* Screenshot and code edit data
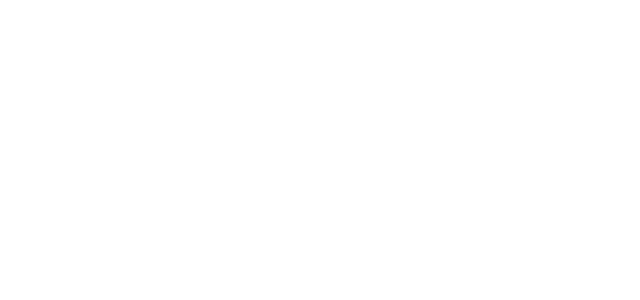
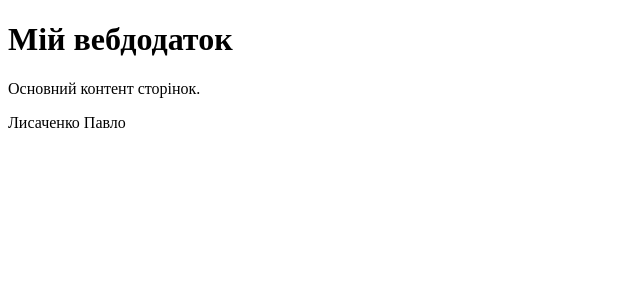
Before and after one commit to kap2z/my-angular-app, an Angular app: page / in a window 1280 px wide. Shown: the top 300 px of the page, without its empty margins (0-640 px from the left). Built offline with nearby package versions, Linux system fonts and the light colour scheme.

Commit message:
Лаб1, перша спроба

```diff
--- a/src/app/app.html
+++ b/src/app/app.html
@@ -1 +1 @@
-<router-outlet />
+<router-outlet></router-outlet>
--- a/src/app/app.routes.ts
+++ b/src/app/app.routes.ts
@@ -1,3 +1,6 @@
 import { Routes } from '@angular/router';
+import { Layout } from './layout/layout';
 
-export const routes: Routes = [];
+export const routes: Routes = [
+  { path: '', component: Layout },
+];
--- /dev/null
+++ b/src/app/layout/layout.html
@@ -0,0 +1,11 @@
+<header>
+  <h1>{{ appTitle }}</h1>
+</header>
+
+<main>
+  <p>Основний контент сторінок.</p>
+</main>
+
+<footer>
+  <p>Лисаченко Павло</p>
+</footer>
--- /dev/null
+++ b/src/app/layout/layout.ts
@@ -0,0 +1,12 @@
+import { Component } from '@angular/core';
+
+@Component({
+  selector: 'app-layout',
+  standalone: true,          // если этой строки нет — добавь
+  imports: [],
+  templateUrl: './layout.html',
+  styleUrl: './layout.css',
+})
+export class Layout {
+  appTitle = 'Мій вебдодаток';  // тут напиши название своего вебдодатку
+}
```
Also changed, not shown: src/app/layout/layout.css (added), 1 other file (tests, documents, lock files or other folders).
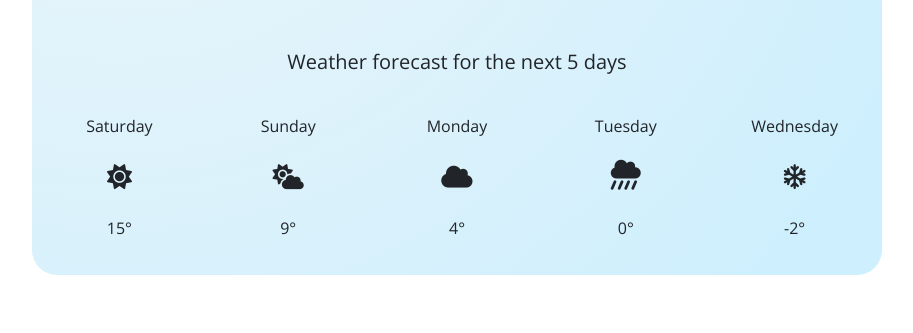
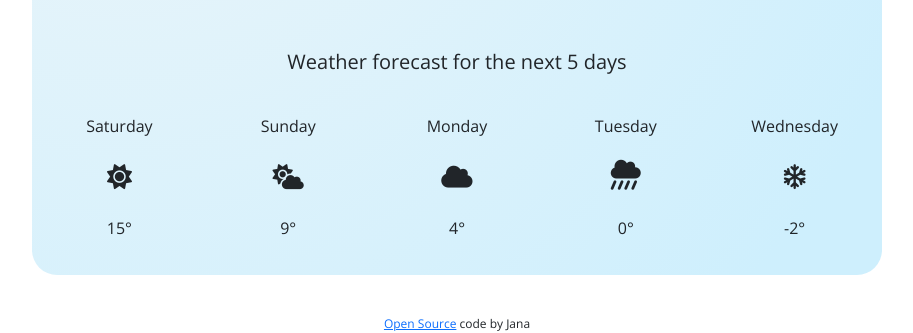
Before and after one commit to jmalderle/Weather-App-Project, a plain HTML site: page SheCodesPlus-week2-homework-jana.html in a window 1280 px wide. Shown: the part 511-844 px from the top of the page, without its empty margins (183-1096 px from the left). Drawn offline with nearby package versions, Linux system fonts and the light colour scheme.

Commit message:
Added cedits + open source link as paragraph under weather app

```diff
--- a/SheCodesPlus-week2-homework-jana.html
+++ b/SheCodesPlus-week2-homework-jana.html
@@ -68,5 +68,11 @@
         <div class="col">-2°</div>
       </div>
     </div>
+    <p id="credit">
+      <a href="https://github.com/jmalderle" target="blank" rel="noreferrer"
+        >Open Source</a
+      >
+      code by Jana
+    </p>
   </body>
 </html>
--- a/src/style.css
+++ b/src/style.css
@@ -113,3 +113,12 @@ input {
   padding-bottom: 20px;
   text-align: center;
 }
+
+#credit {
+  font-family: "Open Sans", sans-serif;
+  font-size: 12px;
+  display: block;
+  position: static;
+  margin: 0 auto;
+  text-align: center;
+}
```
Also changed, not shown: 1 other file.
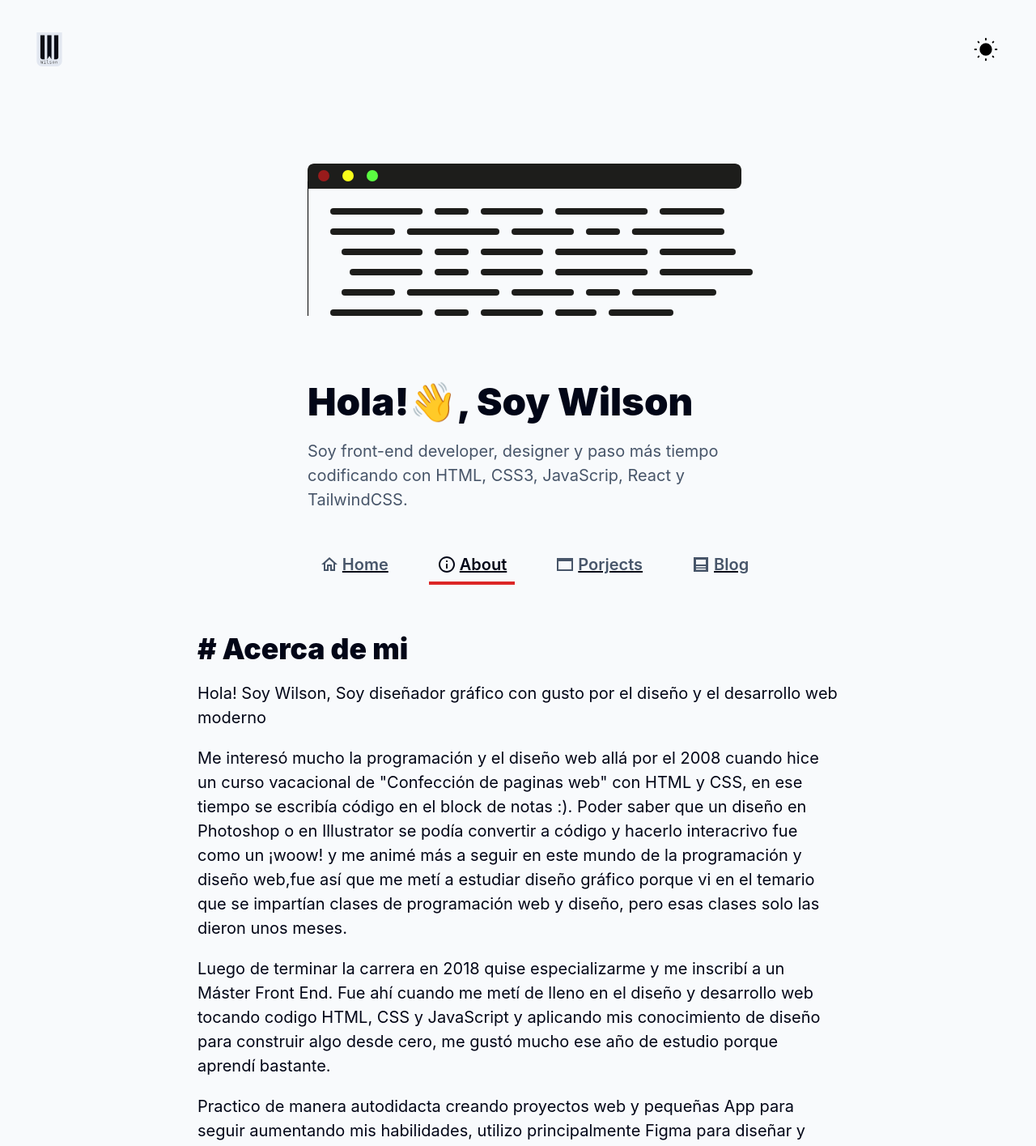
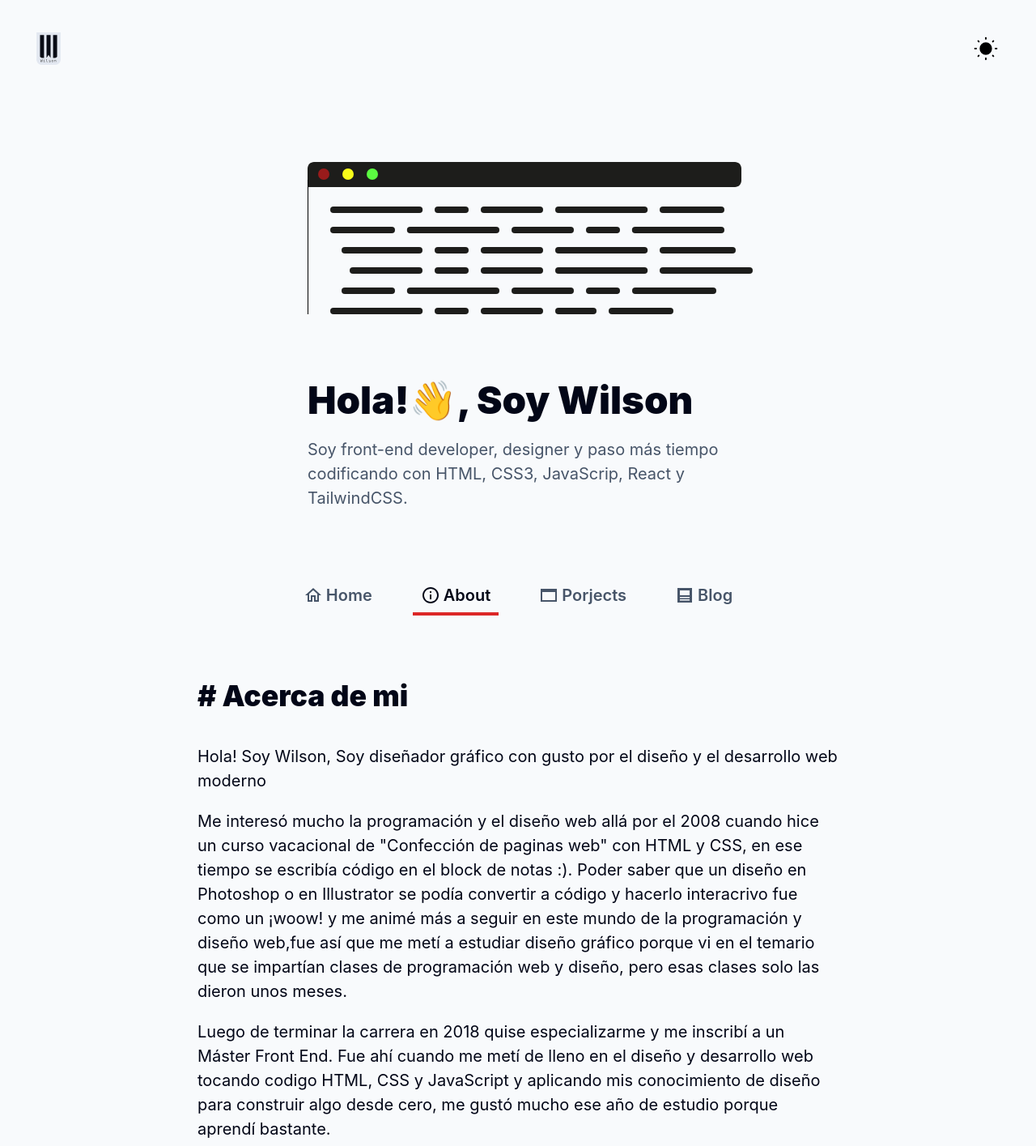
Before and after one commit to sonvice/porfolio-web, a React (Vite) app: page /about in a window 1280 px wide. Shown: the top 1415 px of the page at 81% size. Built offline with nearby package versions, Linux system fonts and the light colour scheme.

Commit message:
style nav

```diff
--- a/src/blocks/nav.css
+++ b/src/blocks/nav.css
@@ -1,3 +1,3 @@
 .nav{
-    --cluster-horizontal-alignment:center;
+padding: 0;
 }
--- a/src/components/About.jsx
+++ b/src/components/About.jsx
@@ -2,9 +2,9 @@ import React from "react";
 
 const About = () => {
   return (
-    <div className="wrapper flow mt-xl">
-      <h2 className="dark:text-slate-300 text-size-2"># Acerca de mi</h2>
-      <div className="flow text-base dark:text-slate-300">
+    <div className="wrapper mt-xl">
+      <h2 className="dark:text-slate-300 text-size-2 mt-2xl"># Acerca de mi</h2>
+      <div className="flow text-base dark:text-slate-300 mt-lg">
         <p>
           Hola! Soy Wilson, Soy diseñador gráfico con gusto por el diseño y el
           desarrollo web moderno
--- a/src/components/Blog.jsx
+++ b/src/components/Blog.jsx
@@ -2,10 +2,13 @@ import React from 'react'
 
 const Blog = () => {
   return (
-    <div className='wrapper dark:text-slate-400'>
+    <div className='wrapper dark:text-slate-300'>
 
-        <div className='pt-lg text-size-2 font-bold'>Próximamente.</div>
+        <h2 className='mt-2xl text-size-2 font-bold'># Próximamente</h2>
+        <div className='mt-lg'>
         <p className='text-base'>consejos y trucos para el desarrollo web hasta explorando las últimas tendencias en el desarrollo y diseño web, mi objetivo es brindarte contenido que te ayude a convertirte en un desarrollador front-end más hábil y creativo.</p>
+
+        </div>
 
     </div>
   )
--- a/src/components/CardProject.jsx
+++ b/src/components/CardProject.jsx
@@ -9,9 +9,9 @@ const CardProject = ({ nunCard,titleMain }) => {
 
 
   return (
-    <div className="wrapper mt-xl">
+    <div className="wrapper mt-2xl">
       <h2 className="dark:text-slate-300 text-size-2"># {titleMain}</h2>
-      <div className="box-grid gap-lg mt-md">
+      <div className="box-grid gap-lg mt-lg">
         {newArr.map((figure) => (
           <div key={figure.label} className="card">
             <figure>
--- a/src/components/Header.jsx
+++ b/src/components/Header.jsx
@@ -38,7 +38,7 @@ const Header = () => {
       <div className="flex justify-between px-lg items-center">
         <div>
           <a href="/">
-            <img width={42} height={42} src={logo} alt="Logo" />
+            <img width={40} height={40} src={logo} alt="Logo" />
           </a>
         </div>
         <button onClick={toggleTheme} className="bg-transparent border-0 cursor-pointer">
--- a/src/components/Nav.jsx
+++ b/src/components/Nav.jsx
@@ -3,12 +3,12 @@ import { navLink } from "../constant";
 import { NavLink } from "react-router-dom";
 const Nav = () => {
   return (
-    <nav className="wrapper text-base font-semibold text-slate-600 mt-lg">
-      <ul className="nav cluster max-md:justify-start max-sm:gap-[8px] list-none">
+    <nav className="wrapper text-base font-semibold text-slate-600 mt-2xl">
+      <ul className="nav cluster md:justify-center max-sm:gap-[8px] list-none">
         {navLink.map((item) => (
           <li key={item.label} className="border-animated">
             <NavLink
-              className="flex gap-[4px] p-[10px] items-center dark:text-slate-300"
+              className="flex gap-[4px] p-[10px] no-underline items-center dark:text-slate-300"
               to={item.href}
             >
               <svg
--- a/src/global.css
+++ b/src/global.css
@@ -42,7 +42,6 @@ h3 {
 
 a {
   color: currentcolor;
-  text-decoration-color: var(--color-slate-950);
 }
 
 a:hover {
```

* ACTIVITY
Reproduce each line of the entries in which the word "router" is found.

* ANSWER
-<router-outlet />
+<router-outlet></router-outlet>
 import { Routes } from '@angular/router';
 import { NavLink } from "react-router-dom";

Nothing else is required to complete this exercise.